children a reward from him (Psalms 127:3).
My husband and I raised four Third Culture Kids (TCKs); that is, we raised our children in a country other than their passport country. We lived almost 15 years in The Netherlands. We sent our children to Dutch schools. We always spoke Dutch outside our home and at home, unless we had Dutch guests, we spoke English. Even though we parents spoke English, our children answered us in Dutch. They spoke English only when we had English speaking company who could not speak Dutch. At those times our children would acquiesce and speak English. They actually spoke English quite well. One of our children could speak with an American as well as with a British accent – whatever the occasion called for.

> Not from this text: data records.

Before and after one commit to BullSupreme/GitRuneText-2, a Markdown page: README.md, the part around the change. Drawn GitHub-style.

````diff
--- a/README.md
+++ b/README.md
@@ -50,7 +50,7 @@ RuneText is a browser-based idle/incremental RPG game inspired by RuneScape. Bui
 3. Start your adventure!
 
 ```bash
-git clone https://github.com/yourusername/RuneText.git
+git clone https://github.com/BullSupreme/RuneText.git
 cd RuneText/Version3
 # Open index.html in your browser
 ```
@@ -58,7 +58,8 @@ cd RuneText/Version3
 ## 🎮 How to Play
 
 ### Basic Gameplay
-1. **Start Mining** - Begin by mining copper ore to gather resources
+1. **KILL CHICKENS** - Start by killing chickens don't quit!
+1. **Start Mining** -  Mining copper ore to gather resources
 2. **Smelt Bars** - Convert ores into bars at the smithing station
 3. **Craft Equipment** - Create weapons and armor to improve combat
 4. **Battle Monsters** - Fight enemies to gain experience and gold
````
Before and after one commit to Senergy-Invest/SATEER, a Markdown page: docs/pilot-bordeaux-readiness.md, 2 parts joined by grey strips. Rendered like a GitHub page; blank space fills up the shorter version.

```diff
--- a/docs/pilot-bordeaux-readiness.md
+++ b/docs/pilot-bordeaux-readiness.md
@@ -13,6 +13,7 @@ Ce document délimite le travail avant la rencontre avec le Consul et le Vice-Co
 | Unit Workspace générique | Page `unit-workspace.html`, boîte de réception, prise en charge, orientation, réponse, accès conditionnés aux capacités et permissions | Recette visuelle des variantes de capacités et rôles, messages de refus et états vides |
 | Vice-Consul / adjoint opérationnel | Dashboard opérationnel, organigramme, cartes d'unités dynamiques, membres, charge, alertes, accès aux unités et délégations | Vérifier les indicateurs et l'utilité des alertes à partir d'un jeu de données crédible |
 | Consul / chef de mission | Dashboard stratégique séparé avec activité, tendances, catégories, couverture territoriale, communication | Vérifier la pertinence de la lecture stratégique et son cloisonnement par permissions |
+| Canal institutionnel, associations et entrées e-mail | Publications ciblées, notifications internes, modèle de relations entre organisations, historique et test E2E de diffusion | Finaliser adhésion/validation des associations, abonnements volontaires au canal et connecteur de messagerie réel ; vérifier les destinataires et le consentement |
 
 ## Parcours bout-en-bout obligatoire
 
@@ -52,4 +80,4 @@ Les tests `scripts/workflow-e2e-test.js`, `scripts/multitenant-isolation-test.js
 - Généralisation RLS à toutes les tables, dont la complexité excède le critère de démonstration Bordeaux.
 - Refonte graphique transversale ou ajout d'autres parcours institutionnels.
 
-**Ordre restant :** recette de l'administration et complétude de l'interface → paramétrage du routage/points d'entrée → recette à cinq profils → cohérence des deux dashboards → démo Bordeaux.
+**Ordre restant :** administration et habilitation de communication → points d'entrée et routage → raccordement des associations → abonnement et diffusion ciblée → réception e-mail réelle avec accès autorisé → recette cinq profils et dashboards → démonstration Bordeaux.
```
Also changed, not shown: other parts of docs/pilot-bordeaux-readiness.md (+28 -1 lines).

So many people worried about our children because they were not getting an American education. Our friends worried that our children wouldn't be able to read English. I ordered a number of American children's books out of a catalogue. When the kids were around, I would open up a book, read silently for about 5 minutes, laugh or smile about something I read, lay the book on a chair and leave the room or I would begin reading a story out loud and would have to suddenly do something else and leave the book at its most exciting point. Curiosity won out! All my children learned to read English on their own quite well. We also heard many stories about how our children would grow up not knowing how to spell. Well, for years, their spelling was atrocious. They spelled English words according to Dutch grammar rules. But one day, spelling words in English clicked in and all the dooms-day stories didn’t pan out. I've since decided that learning how to spell is a gift.

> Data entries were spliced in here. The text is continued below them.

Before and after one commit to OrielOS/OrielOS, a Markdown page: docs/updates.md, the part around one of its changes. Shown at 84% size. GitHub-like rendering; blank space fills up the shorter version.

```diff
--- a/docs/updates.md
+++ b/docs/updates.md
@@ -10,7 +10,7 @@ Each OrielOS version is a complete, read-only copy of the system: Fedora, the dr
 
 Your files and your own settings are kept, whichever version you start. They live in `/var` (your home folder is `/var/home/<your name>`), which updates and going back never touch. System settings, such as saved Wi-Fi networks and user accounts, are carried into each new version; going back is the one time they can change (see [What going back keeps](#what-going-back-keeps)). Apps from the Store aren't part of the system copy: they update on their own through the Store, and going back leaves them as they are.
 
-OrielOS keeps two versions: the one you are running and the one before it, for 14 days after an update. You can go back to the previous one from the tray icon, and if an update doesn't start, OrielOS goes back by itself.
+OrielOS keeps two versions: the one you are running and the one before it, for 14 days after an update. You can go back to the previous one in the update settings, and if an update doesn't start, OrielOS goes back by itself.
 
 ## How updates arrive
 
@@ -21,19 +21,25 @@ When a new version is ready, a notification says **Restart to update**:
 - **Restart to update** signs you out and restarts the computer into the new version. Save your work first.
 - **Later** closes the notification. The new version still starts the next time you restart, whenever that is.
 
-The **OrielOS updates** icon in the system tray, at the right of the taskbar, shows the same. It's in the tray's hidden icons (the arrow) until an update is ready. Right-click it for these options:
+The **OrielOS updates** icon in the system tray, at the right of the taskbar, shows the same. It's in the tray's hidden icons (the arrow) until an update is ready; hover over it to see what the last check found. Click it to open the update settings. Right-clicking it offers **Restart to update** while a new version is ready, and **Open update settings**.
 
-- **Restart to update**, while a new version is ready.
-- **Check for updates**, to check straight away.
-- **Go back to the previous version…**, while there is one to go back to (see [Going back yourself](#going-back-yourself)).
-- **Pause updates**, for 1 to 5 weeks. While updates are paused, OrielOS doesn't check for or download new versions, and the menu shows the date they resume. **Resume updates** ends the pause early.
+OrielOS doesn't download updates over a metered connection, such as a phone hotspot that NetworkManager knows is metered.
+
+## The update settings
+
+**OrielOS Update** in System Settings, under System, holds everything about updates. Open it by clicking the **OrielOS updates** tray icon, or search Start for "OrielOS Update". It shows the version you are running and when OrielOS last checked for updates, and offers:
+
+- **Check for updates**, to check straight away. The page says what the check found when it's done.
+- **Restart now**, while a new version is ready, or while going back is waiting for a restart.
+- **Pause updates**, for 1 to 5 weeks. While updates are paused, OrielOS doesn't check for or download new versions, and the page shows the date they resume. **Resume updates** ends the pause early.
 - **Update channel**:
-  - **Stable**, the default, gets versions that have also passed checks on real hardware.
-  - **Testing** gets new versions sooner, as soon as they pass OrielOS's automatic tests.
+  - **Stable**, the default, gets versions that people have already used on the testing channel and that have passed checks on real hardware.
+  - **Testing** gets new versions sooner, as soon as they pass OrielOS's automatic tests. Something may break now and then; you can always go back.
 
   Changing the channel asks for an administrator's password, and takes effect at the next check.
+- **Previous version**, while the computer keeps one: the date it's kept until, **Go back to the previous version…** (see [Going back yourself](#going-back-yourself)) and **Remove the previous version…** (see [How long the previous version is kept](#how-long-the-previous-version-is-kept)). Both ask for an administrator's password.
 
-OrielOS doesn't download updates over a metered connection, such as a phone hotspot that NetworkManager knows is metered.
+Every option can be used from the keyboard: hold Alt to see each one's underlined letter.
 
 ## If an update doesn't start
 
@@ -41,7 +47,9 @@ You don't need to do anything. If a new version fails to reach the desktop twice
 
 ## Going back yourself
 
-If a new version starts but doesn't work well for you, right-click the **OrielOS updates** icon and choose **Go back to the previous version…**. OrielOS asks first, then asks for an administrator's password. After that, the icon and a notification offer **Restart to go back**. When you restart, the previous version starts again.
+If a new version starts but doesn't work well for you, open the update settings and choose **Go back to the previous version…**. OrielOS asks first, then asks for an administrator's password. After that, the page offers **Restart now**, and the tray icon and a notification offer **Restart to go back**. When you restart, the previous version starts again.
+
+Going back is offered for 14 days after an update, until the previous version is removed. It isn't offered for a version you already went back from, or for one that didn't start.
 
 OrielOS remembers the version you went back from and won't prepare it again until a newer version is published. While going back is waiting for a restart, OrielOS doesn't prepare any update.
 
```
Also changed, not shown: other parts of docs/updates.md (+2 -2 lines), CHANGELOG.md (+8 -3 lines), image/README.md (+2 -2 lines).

Upon our return to the states we discovered that our children were academically about two or three years ahead of their peers. My children can read and speak in three and four languages (English, Dutch, German and French). When our oldest daughter left us to return to the states for her senior year of high school, the school only offered one foreign language course. I called her on the phone and asked her why she had not enrolled in that class. It turned out that she was not allowed to take the class as my daughter spoke and read better German than the teacher. In her fourth year of high school, she had read 14 novels in German and the same number of books in Dutch, English and French. (By the way, high school begins about the time American kids enter 7th grade. Our daughter attended a five year high school. High schools in Holland are 4 year, 5 year and 6 years in length. Children who attend the 6 year high schools have an opportunity, if they make the cut, to attend university.)
There are a lot of advantages of growing up overseas. Ruth Hill Useem, Ph.D. and Ann Baker Cottrell, Ph.D. found that “Only 21 percent of the American population (24 percent of men and 18 percent of women) have graduated from a four-year college. In sharp contrast, 81 percent of the adult TCKs have earned at least a bachelor's degree (87 percent of the men, 76 percent of the women). Half of this number has gone on to earn master's degrees and doctorates.
Some other positive things about being reared in a country other than your passport are:
Adult TCKs (ATCKs) continue their international involvement.
ATCKs are adaptable and relate easily to a diversity of people.
ATCKs are helpers and problem solvers.
ATCKs feel different but not isolated.
ATCKs often exhibit creativity and risk-taking behavior.
Over 75% actively participate in their local community.
92% have at least yearly contact with people from other countries.
These statistics fit my kids, as well. Living overseas may have its disadvantages. Most TCKs believe there are more advantages than disadvantages. I concur!